By Bridget Goldschmidt, EnsembleIQ - 11/11/2016

One of the highlights of Progressive Grocer’s 10th annual Top Women in Grocery celebration was the Tips From the Top Panel Discussion, held during the Leadership Development portion of the day-long event. Moderated by PG Chief Content Editor Meg Major, the lively, informative panel consisted of best-selling author and inspirational speaker Robin Gerber (also the event’s keynote speaker); SpartanNash EVP and Chief Legal Officer Kathleen Mahoney; Albertsons Cos. EVP, Retail Operations Susan Morris; and KB Holding Inc. Chairman and CEO Judith A. Spires (who was later presented with the Trailblazer award for her pioneering efforts as a female retail executive).

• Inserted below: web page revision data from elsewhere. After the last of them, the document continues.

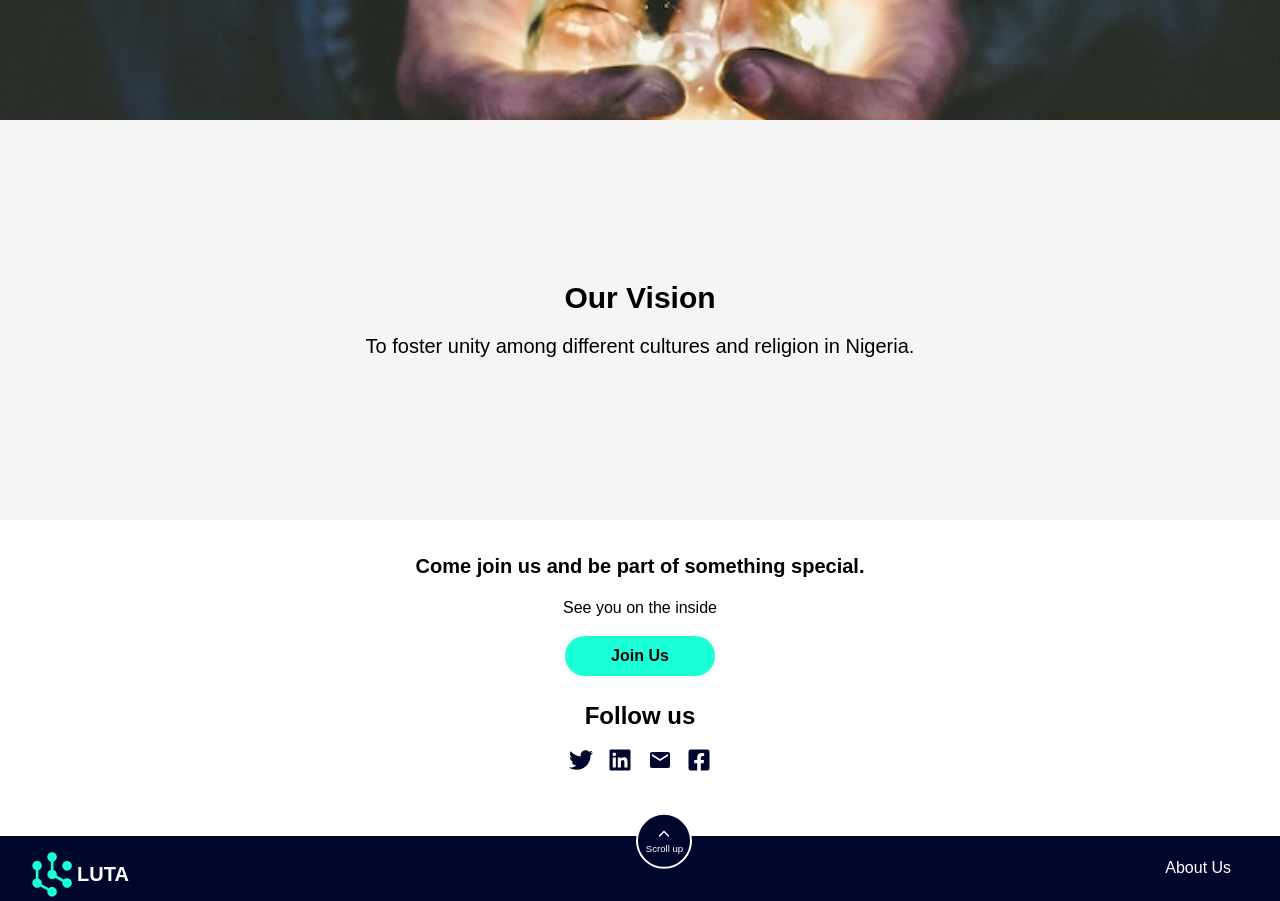
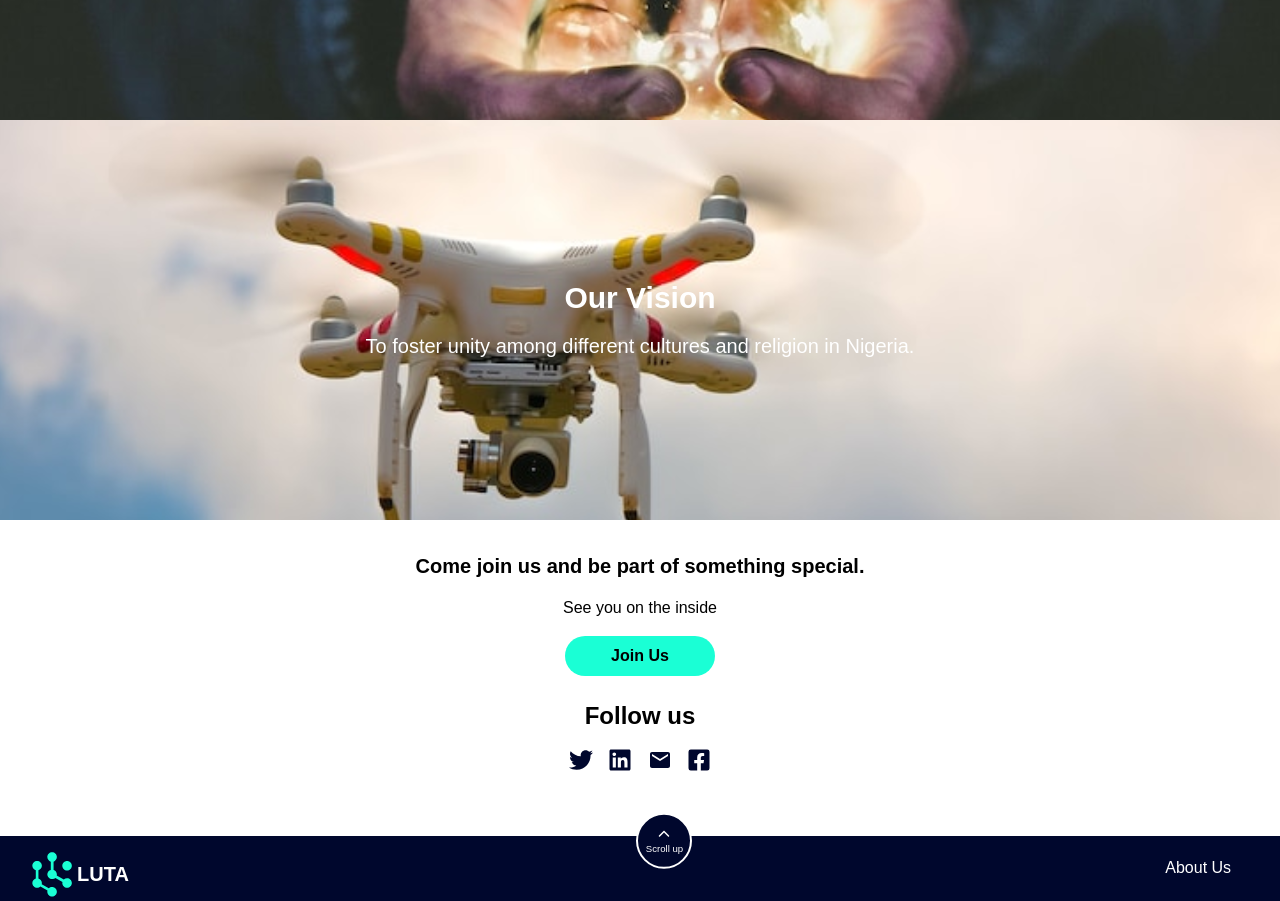
Before and after one commit to Luta-org/Luta, a Next.js app: page /about in a window 1280 px wide. Shown: the part 1320-2221 px from the top of the page. Built offline with nearby package versions, Linux system fonts and the light colour scheme; a web font is replaced by a local one.

Commit message:
add background image to vision frame

```diff
--- a/components/AboutPage/Vision.js
+++ b/components/AboutPage/Vision.js
@@ -2,12 +2,12 @@ import {
     Center,
     Heading,
     Text
-} from "@chakra-ui/react"
+} from "@chakra-ui/react";
+import styles from "styles/Section.module.css";
 
 const Vision = () => {
   return (
-    <Center sx={{
-        bg: '#F5F5F5',
+    <Center className={styles.vision} sx={{
         h: '50vh',
         display: 'flex',
         justifyContent: 'center',
@@ -15,7 +15,8 @@ const Vision = () => {
         flexDir: 'column',
         textAlign: 'center',
         py: 30,
-        px: 20
+        px: 20,
+        color: 'white'
     }}>
         <Heading className="text-2xl md:text-3xl font-bold mb-4">Our Vision</Heading>
         <Text className="maxW-[30rem] text-center text-md md:text-xl mx-4">To foster unity among different cultures and religion in Nigeria.</Text>
--- a/styles/Section.module.css
+++ b/styles/Section.module.css
@@ -11,6 +11,13 @@
 
 .mission {
     background-image: url(../public/images/Frame\ 608.svg);
+    background-repeat: no-repeat;
+    background-size: cover;
+    background-position: center;
+}
+
+.vision {
+    background-image: url(../public/images/Frame\ 609.svg);
     background-repeat: no-repeat;
     background-size: cover;
     background-position: center;
```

The discussion got off to a substantive start with an incisive question from Major about lessons learned from past mistakes. Following topics included what women who feel “stuck in the pipeline” should do to advance themselves, workplace changes such as flexible work hours and more collaborative corporate cultures, and why some female bosses were perceived as unhelpful to women advancing through the ranks, which evoked particularly strong feelings from the panelists, Gerber was succinct in her counsel for women aspiring to leadership roles: “Don't be the awful female boss.”

When asked to give career advice to women, the panelists responded with gusto. “You’ve got to come to work with a great attitude,” urged Spires. “Energy and enthusiasm go a long way,” while skills can always be learned. Her two recommendations: “Say yes to every opportunity” and “Always deliver results.”

Mahoney, meanwhile, told attendees not to fear failure. “Own your mistakes, but don’t let them define you,” she advised. “Move on.”

During the brief question-and-answer session that followed the panel discussion, when someone asked how to make companies more diverse, Morris responded: "At Albertsons we have a group of strong women who are working hard and engaging every executive to promote diversity. It's about finding people that want to drive change within your organization, then getting the resources they need and forming a group to promote that change."

Another audience member asked how women could surmount the remaining barriers between them and professional success. One answer, the panelists agreed, was events like Top Women in Grocery. “Don’t feel you don’t know anyone here,” said Spires. “We know everybody here.”